By Stan Friedman
GRAND RAPIDS, MI (November 19, 2013) — The friends of First Covenant Church attender Jim Kelley, who was killed earlier this month when a car struck him while he was on his nightly run, paid tribute at his funeral last Saturday in a way he would have loved. They wore their running gear to the funeral at the church and then ran behind the hearse to the cemetery.
The obituary that ran in the local newspaper read, “Running attire is requested.”
Kelley’s wife, Teri, wanted to honor her husband, who had run some 30 marathons.
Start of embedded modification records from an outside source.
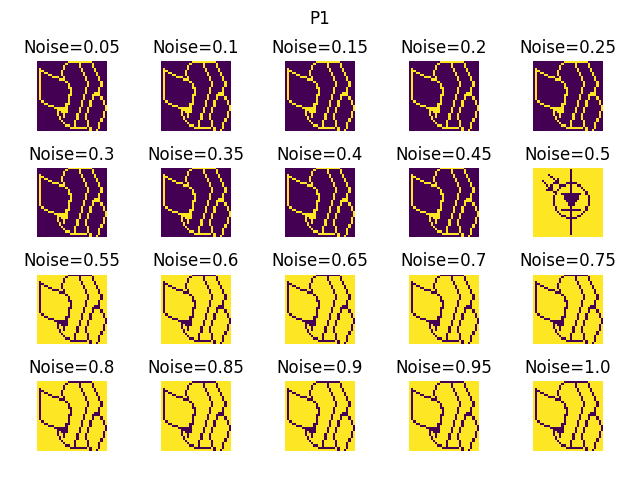
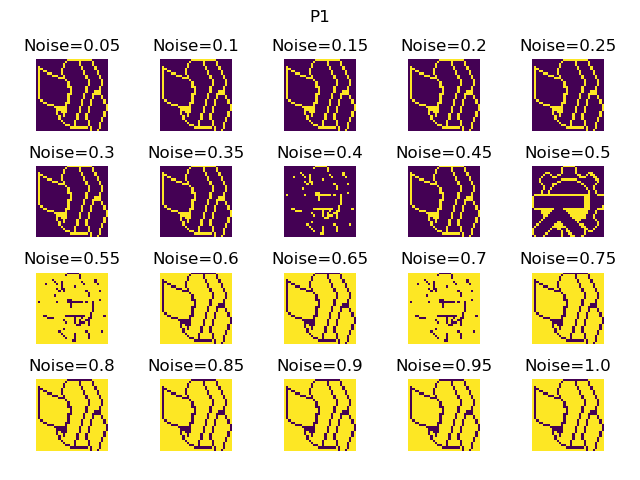
3.5 and 3.6

diff --git a/lab3/_3_5.py b/lab3/_3_5.py
@@ -1,5 +1,6 @@
 from _3_1 import Hopfield, sign
 from _3_2 import loadImgs, showImage
+from _3_3 import plotCurves
 import numpy as np
 import matplotlib.pyplot as plt
 
@@ -8,15 +9,56 @@ if __name__ == "__main__":
     images = np.flip(images, axis=0)
     N = images.shape[1]
 
-    def tryToTrainPredict(_images, noiseLevel):
+    def predictStableSamples(_images, noiseLevel):
+        performance = []
+
+        stable_images = []
 
         for train_idx in range(len(_images)):
+
             target = _images[:train_idx + 1]
 
             net = Hopfield()
             net.train(target)
 
-            # try reconvering the last image (target) from a noisy version of target
+
+            #last attempt still stable?
+            sum_stable = 0
+            if train_idx > 0:
+                pred = net.predict_sync(stable_images, max_iter=1)
+                for index in range(train_idx):
+                    if (net.energy(pred[index]) == net.energy(stable_images[index])):
+                        sum_stable += 1
+                sum_stable = sum_stable/(train_idx)
+                performance.append(sum_stable)
+
+            # calculate new stable images
+            # add noise
+            args = np.random.choice(N, int(noiseLevel * N), replace=False)
+            noisy = np.copy(target)
+            noisy[:, args] = noisy[:, args] * -1
+
+            stable_images = net.predict_sync(noisy)
+            passed = np.all(stable_images == target)
+
+            print(train_idx, "sum_stable", sum_stable)#, "passed: ", passed)
+
+
+        return performance
+
+
+    def tryToTrainPredict(_images, noiseLevel, delete_diagonal=False):
+
+        performance = []
+
+        for train_idx in range(len(_images)):
+            print(train_idx)
+            target = _images[:train_idx + 1]
+
+            net = Hopfield()
+            net.train(target, delete_diagonal)
+
+            # try reconverging the last image (target) from a noisy version of target
             args = np.random.choice(N, int(noiseLevel * N), replace=False)
             noisy = np.copy(target)
             noisy[:,args] = noisy[:,args] * -1
@@ -24,17 +66,66 @@ if __name__ == "__main__":
 
             passed = np.all(pred == target)
 
+            # performance rate
+            sum = 0
+            for e in range(train_idx+1):
+                if(net.energy(target[e]) == net.energy(pred[e])):
+                    sum += 1
+
+            sum = sum/(train_idx+1)
+            performance.append(sum)
+
+
             # print ("Target Energy", net.energy(target[0]))
             # print ("Pred Energy", net.energy(pred[0]))
             # print(f"Num Trained {train_idx + 1}, Passed:", passed)
 
-            if not passed:
-                return train_idx
+            #if not passed:
+                #return train_idx
+        return performance
 
-    print (tryToTrainPredict(images, 0.2))
+
+#    plotCurves(
+#        {"Performance": tryToTrainPredict(images, 0.2)},
+#        "Images trained",
+#        "identified correct",
+#        "Performance per trained Images (given samples)",
+#        save_file="pictures/3_5_performance_given_images.png",
+#    )
 
     randomImages = sign(np.random.randn(200, N))
 
-    print ("\n", "Random")
+#    print ("\n", "Random")
+#    plotCurves(
+#            {"Performance": tryToTrainPredict(randomImages, 0.2)},
+#            "Images trained",
+#            "identified correct",
+#            "Performance per trained Images (random samples)",
+#            save_file="pictures/3_5_performance_random_images.png",
+#        )
 
-    print (tryToTrainPredict(randomImages, 0.2))
+    randomImages = sign(0.5+np.random.randn(100, N))
+
+    print(randomImages.shape)
+    print("\n", "Removed self connections")
+    plotCurves(
+        {"Performance": tryToTrainPredict(randomImages, 0.2, True)},
+        "Images trained",
+        "identified correct",
+        "Performance per trained Images (random samples)",
+        save_file="pictures/3_5_performance_wo_wii_images_bias.png",
+    )
+
+    N = 100
+    randomImages = sign(np.random.randn(300, N))
+    print(randomImages.shape)
+
+    print ("\n", "stable after adding to Weight")
+   # plotCurves(
+   #         {"Performance": predictStableSamples(randomImages, 0.2)},
+   #         "Images trained",
+   #         "stable samples",
+   #         "Performance per trained Images (random samples)",
+   #         save_file="pictures/3_5_performance_noise_stable_samples.png",
+   #     )
+

diff --git a/lab3/_3_6.py b/lab3/_3_6.py
@@ -1,0 +1,139 @@
+import numpy as np
+from _3_3 import plotCurves
+
+sign = np.vectorize(lambda x: np.where(x >= 0, 1, -1))
+
+
+# sign = np.sign
+
+class sparse_Hopfield:
+    def train(self, samples, activity):
+        width = samples.shape[1]
+        self.W = np.zeros((width, width))
+        for x in samples:
+            self.W += np.outer(x-activity, x-activity)
+
+        # Do we get rid of diagonal?
+        # np.fill_diagonal(self.W,0)
+
+        self.W = self.W / len(samples)
+
+    def predict_sync(self, x, bias, max_iter=200):
+
+        self.past_energy = []
+        x_cur = np.copy(x.T)
+
+        for _ in range(max_iter):
+            self.past_energy.append(self.energy(x_cur))
+            x_next = 0.5 + 0.5*sign((self.W @ x_cur) - bias)
+            if np.all(x_next == x_cur):
+                break
+            x_cur = x_next
+        return x_cur.T.astype(int)
+
+    def predict_async(self, x, max_iter=100000):
+
+        same_energy_count = 0
+
+        self.past_energy = []
+
+        x_cur = np.copy(x.T)
+        for _ in range(max_iter):
+            idx = np.random.choice(self.W.shape[0])
+            x_cur[idx] = np.sign(np.dot(self.W[idx], x_cur))
+            self.past_energy.append(self.energy(x_cur))
+            if _ > 1 and self.past_energy[-2] == self.past_energy[-1]:
+                if same_energy_count >= 5000:
+                    break
+                else:
+                    same_energy_count += 1
+            else:
+                same_energy_count = 0
+
+        return x_cur
+
+    def get_attractors(self):
+        attractors = set()
+        N = self.W.shape[0]
+        for i in range(2 ** N):
+            a = np.array(list(f"{i:b}".zfill(N)), dtype=int) * 2 - 1
+            p = self.predict_sync(a)
+            attractors.add(np.array2string(p))
+        return attractors
+
+    def energy(self, x):
+        return np.round(-1 * x.T @ self.W @ x, 5)
+
+
+if __name__ == "__main__":
+
+    N=100
+    samples = 100
+    activity=0.1
+    bias = 0
+    net = sparse_Hopfield()
+
+    #create sparse pattern
+    X = np.zeros([samples,N],dtype=int)
+    for index in range(samples):
+        args = np.random.choice(N, int(activity * N), replace=False)
+        X[index, args] = X[index, args] + 1
+
+    #how many patterns can be stored in network?
+
+    def max_trained_patterns(b_in):
+        max_trained_patterns = 0
+        for i in range(samples):
+            net.train(X[:i+1], activity)
+            pred = net.predict_sync(X[:i+1],b_in)
+            if np.all(pred[i] == X[i]):
+                #print(i, pred[i], X[i])
+                max_trained_patterns = i+1
+            else:
+                break
+        return max_trained_patterns
+
+
+    trained = []
+    for bias in range(20+1):
+        n = max_trained_patterns(bias*0.05)
+        print("max patterns: (bias ", bias*0.05, ") ", n)
+        trained.append(n)
+
+    plotCurves(
+            {"Performance": trained},
+            "bias * 0.05",
+            "max Images trained",
+            "Performance vs bias (random samples)",
+            save_file="pictures/3_6_performance_patterns_10.png",
+        )
+
+    activity = 0.05
+    trained = []
+    for bias in range(20+1):
+        n = max_trained_patterns(bias*0.05)
+        print("max patterns: (bias ", bias*0.05, ") ", n)
+        trained.append(n)
+
+    plotCurves(
+            {"Performance": trained},
+            "bias * 0.05",
+            "max Images trained",
+            "Performance vs bias (random samples)",
+            save_file="pictures/3_6_performance_patterns_5.png",
+        )
+
+    activity = 0.01
+    trained = []
+    for bias in range(20+1):
+        n = max_trained_patterns(bias*0.05)
+        print("max patterns: (bias ", bias*0.05, ") ", n)
+        trained.append(n)
+
+    plotCurves(
+            {"Performance": trained},
+            "bias * 0.05",
+            "max Images trained",
+            "Performance vs bias (random samples)",
+            save_file="pictures/3_6_performance_patterns_1.png",
+        )

diff --git a/lab3/_3_1.py b/lab3/_3_1.py
@@ -4,14 +4,15 @@ sign = np.vectorize(lambda x: np.where(x>=0, 1, -1))
 # sign = np.sign
 
 class Hopfield:
-    def train(self, samples):
+    def train(self, samples, delete_diagonal=False):
         width = samples.shape[1]
         self.W = np.zeros((width, width))
         for x in samples:
             self.W += np.outer(x, x)
 
         # Do we get rid of diagonal?
-        # np.fill_diagonal(self.W,0)
+        if delete_diagonal:
+            np.fill_diagonal(self.W,0)
 
         self.W = self.W / len(samples)
 
@@ -29,9 +30,9 @@ class Hopfield:
         return x_cur.T.astype(int)
 
     def predict_async(self, x, max_iter=100000):
-        
+
         same_energy_count = 0
-        
+
         self.past_energy = []
 
         x_cur = np.copy(x.T)
@@ -46,8 +47,8 @@ class Hopfield:
                     same_energy_count += 1
             else:
                 same_energy_count = 0
-                
-        return x_cur 
+
+        return x_cur
 
     def get_attractors(self):
         attractors = set()
@@ -57,12 +58,12 @@ class Hopfield:
             p = self.predict_sync(a)
             attractors.add(np.array2string(p))
         return attractors
-    
+
     def energy(self, x):
         return np.round(-1 * x.T @ self.W @ x, 5)
 
 if __name__ == "__main__":
-    
+
     x1 = [-1, -1, 1, -1, 1, -1, -1, 1]
     x2 = [-1, -1, -1, -1, -1, 1, -1, -1]
     x3 = [-1, 1, 1, -1, -1, 1, -1, 1]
She also wanted to make it easier for people to hear the gospel. “Teri’s desire was that the service itself be a real witness to Christ—that we pay attention to his friends’ presence, that we be sensitive to their presence, and seek to honor Jim but also point to Christ in appropriate ways,” says Pastor Craig Swanson.
Numerous friends from throughout the area attended. “Obviously, many of them were believers in Christ. But a good number of them were not,” Swanson says.
Since taking up running in the last 10 years, Kelley, 51, had become well known throughout the area. He had run the Indianapolis marathon just two days before he was killed November 4.
Friends said his determination, kindness, and generous spirit inspired them. His determination could be seen at the most recent Chicago marathon. He was on pace for a sub three-hour marathon, which would have been a first for him. But after twisting his ankle, he had to stop twice at medical tents.
They tried to pull him from the race, but Kelley was determined to finish. He came in at 3:18 for the run.
Kelley was more than a determined runner, friends say. They talk about the times that he walked alongside them on runs to encourage them to keep going. He also coached a charter school cross-country team to the state championship the past two years.
He was buried wearing his jeans and his 2013 Boston marathon shirt and medal along with a previous Boston marathon jacket. “In Boston this year, Jim was one of the main people communicating with the West Michigan running community on the safety of other runners,” Teri says. “While we sat in the hotel in Boston, he contacted every person he could think of who ran that race to make sure they were safe and had a place to go.”
At his funeral service, many of those who showed up in running attire came directly from a 10-mile run sponsored earlier in the morning by the Grand Rapids Running Club.
The celebration of life service and message were shaped around Isaiah 40:31 that declares, “They who put their hope in the Lord…will run and not grow weary.” A friend had shared the text with Teri earlier in the week.
After the people who attended dined on a lunch that featured hot dogs, chips, and a cherry dessert—among Kelley’s favorites—friends assembled to follow the hearse on the journey to the cemetery just over a mile from the church. Some 60 runners followed behind, and then other vehicles trailed them.
In addition to inviting guests to wear running attire, Teri had asked that Swanson not wear a suit and tie and that he wear running shoes. He wasn’t sure whether he would ride or run to the cemetery.
Swanson decided to join the runners. “My clothes weren’t quite right—and it was rather windy and cold—but the running shoes were on my feet,” he says. “It was a powerful experience. As I ran along, I both engaged in conversation and also listened.
“There were a few runners from church, but most of the runners represented the broader running community in Grand Rapids and even in West Michigan. As I entered into conversation with a few people, it was easy to pick up both on the affection with which they held Jim, but also the significant role that he played in a number of their lives.”
At the graveside, Swanson shared Scripture, a prayer, and a blessing from the Covenant Book of Worship. They recited the Lord’s Prayer together and sang the first verse of “Amazing Grace.”
“There was a great sadness, and yet, a real joy, sense of community, and a very real and powerful witness to Christ,” Swanson says.
One attender mentioned the surprise they felt when they walked into the unusual worship experience at the church. “Other non-believers were struck by the strength of faith and reality of Christ,” Swanson says.
Kelley is survived by his wife and two adult children.